  1. 1. Scientific Validation - Which therapy areas are actually open to you now in terms of the validation associated with the science you've already performed? Can you have a robust conversation with a potential partner around the science in that specific therapeutic area, either through the broad applicability of the platform or where you have generated specific validating results?

For Sycamore Therapeutics, the gene medicine company had demonstrated early biomarker data in multiple tissues with the potential for effective delivery; this opened up many possible markets that were not the core focus of the company including cardiovascular, kidney, liver, muscular and neurological disorders.

  1. 2. Exciting Market Momentum - Are there sufficient active companies in that area to generate an intense, competitive process? The more companies that are actively deal-making and/or have their own research efforts and investments, the more likely you can generate a competitive deal cycle. This ensures a high likelihood of a transaction at an optimal value on preferred timelines in that particular therapeutic area.

This question weighed heavily on the CEO's mind at Sycamore Therapeutics, as they were looking to decide on where to apply their newly raised capital on developing in-house assets vs. gaining credibility through partnering with larger, well-established players in a range of therapeutic areas.

  1. 3. Partner Capability - How do you ensure you are prioritizing target companies that are clearly able to understand the power of the platform and how they can leverage their own capabilities to generate multiple assets in their area of expertise, from development through commercialization?

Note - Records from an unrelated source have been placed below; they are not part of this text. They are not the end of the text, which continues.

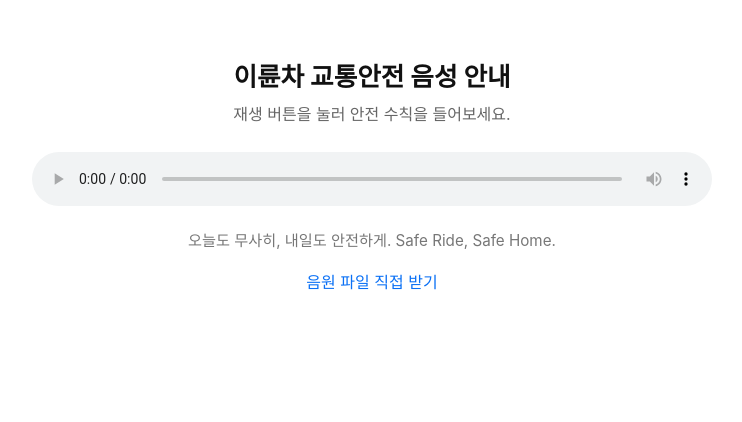
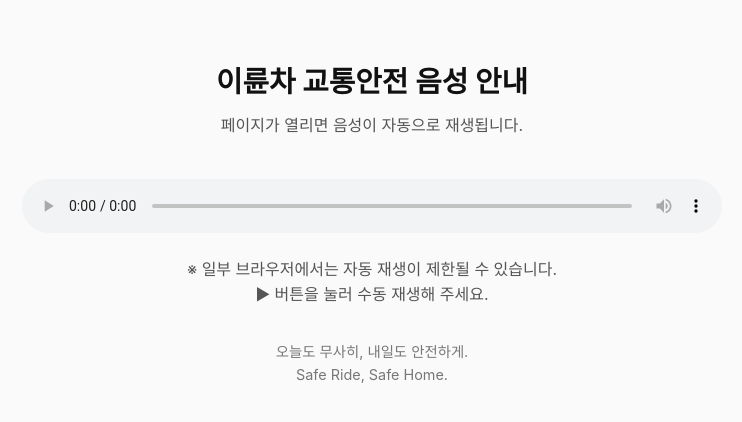
Before and after one commit to hwangtae2351-source/bikeriding2, a plain HTML site: page index.html in a window 1280 px wide. Shown: the whole page, without its empty margins (268-1010 px from the left). Drawn offline with Linux system fonts and the light colour scheme.

Commit message:
Update index.html

```diff
--- a/index.html
+++ b/index.html
@@ -6,35 +6,55 @@
   <title>이륜차 교통안전 음성 안내</title>
   <meta name="description" content="이륜차 교통안전 음성 안내 재생 페이지">
   <style>
-    body {font-family: -apple-system, BlinkMacSystemFont, "Apple SD Gothic Neo", "Malgun Gothic", Arial, sans-serif;
-          line-height: 1.6; margin: 0; padding: 40px 16px; color: #111;}
-    .wrap {max-width: 760px; margin: 0 auto; text-align: center;}
-    h1 {font-size: 1.6rem; margin-bottom: 0.25rem;}
-    p.sub {color:#666; margin-top:0; margin-bottom: 1.5rem;}
-    audio {width:100%; max-width:680px; outline:none;}
-    .note {color:#777; font-size: .95rem; margin-top: 16px;}
-    .link {margin-top: 16px;}
-    .link a {color:#0a70f5; text-decoration: none;}
-    .link a:hover {text-decoration: underline;}
+    body {
+      font-family: -apple-system, BlinkMacSystemFont, "Apple SD Gothic Neo", "Malgun Gothic", Arial, sans-serif;
+      line-height: 1.6;
+      margin: 0;
+      padding: 40px 16px;
+      background-color: #fafafa;
+      color: #111;
+      text-align: center;
+    }
+    h1 {
+      font-size: 1.8rem;
+      margin-bottom: 0.5rem;
+    }
+    p {
+      margin-top: 0.25rem;
+      color: #555;
+    }
+    audio {
+      width: 80%;
+      max-width: 700px;
+      margin-top: 24px;
+      outline: none;
+    }
+    footer {
+      margin-top: 32px;
+      color: #777;
+      font-size: 0.9rem;
+    }
   </style>
 </head>
+
 <body>
-  <div class="wrap">
-    <h1>이륜차 교통안전 음성 안내</h1>
-    <p class="sub">재생 버튼을 눌러 안전 수칙을 들어보세요.</p>
+  <h1>이륜차 교통안전 음성 안내</h1>
+  <p>페이지가 열리면 음성이 자동으로 재생됩니다.</p>
 
-    <audio controls preload="metadata">
-      <!-- 업로드한 파일명과 정확히 일치해야 합니다 -->
-      <source src="이륜차 교통안전.mp3" type="audio/mpeg">
-      브라우저가 오디오 재생을 지원하지 않습니다.
-    </audio>
+  <!-- 🎧 자동재생 오디오 -->
+  <audio controls autoplay preload="auto" style="width:80%">
+    <source src="이륜차 교통안전.mp3" type="audio/mpeg">
+    브라우저가 오디오 재생을 지원하지 않습니다.
+  </audio>
 
-    <p class="note">오늘도 무사히, 내일도 안전하게. Safe Ride, Safe Home.</p>
+  <p style="margin-top:1rem;">
+    ※ 일부 브라우저에서는 자동 재생이 제한될 수 있습니다. <br>
+    ▶ 버튼을 눌러 수동 재생해 주세요.
+  </p>
 
-    <!-- 혹시 일부 PC 브라우저에서 자동 다운로드가 될 때 대비한 직접 링크 -->
-    <div class="link">
-      <a href="이륜차 교통안전.mp3" download>음원 파일 직접 받기</a>
-    </div>
-  </div>
+  <footer>
+    오늘도 무사히, 내일도 안전하게.<br>
+    Safe Ride, Safe Home.
+  </footer>
 </body>
 </html>
```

Can they actually capture the value of assets generated by the platform?

Sycamore's gene medicine platform had some clear constraints here, as the mechanism of the underlying technology meant that there was a specific set of pre-clinical tools and in-house expertise at potential partners required to develop successful assets.

Sycamore Therapeutics’ CEO was able to set an informed strategy for the platform, including what to retain in-house and how to drive platform partnering by leveraging MotionHall’s Platform Market Prioritization approach.

In concert with the MotionHall Strategic Advisory Team, Sycamore's CEO planned and obtained a richly data-driven analysis drawing from both traditional and non-traditional inputs to address the three critical areas:

  • • Ensuring strong scientific fit;
  • • Prioritizing highly competitive ‘hot’ markets that will generate rapid interest; and
  • • Focusing core executive time and BD efforts on targeting companies that really get what you are offering and will be able to capture that value.

Sycamore's CEO walked away knowing exactly which indications and therapeutic areas to develop further in-house and which therapeutic areas to focus on partnering first. He significantly de-risked his pipeline strategy, as he now knows the newly raised capital will be used for targeting his partnering efforts in a therapeutic area with the highest likelihood of getting a deal done at a value on preferred timelines. Even more, he knows which therapeutic areas to prioritize after successfully partnering the first.